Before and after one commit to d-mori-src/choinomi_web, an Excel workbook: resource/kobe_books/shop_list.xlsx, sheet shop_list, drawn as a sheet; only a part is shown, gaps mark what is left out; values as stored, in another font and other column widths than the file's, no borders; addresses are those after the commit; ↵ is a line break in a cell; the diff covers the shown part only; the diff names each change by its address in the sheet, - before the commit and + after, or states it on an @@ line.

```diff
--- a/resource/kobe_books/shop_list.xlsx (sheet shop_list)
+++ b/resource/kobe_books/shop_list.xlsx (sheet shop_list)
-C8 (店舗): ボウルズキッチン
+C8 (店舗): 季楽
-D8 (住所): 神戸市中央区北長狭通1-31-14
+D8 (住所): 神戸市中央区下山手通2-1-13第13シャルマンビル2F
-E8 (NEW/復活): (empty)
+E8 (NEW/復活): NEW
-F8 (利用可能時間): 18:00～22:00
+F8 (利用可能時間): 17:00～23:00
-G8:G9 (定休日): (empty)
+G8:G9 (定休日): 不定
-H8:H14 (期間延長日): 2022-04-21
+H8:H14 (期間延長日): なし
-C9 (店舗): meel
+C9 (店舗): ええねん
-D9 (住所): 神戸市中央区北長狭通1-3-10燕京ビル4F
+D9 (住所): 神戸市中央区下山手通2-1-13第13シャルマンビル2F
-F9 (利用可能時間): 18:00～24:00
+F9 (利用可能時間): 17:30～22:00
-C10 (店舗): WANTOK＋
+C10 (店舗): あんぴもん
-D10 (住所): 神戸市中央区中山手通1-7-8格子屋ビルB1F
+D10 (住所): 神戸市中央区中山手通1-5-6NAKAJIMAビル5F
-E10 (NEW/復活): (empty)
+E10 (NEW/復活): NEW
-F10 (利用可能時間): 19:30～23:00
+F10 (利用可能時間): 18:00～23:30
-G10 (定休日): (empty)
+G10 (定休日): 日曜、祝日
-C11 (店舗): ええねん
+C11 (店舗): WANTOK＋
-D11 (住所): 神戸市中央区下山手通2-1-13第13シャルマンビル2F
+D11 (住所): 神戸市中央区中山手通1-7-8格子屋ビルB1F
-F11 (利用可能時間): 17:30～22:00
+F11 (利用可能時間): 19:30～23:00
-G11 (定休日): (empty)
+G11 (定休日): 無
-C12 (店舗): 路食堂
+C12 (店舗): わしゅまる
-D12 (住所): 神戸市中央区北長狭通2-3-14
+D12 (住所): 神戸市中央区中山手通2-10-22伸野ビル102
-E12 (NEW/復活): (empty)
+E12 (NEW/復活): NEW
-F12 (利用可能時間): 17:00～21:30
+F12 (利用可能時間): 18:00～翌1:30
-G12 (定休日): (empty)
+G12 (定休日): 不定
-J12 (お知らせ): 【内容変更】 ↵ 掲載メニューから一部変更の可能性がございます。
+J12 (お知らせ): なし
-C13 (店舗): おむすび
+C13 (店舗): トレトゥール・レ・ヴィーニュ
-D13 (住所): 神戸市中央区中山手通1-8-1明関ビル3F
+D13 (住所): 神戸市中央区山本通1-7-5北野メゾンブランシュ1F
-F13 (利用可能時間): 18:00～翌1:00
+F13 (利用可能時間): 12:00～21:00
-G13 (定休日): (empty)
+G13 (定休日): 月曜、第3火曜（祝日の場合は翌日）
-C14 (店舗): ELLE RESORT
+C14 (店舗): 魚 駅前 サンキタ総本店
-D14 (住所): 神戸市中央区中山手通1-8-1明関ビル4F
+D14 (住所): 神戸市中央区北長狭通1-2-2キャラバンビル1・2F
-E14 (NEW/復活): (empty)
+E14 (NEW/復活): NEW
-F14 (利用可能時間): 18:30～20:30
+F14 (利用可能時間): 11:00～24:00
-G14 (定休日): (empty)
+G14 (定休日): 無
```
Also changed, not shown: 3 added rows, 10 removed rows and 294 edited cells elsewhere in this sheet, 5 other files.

================

◆ **WORK TO COMPLETE**
From the data above, copy every line where "empty" appears.

◆ **SOLUTION FOR THIS EXERCISE**
-E8 (NEW/復活): (empty)
-G8:G9 (定休日): (empty)
-E10 (NEW/復活): (empty)
-G10 (定休日): (empty)
-G11 (定休日): (empty)
-E12 (NEW/復活): (empty)
-G12 (定休日): (empty)
-G13 (定休日): (empty)
-E14 (NEW/復活): (empty)
-G14 (定休日): (empty)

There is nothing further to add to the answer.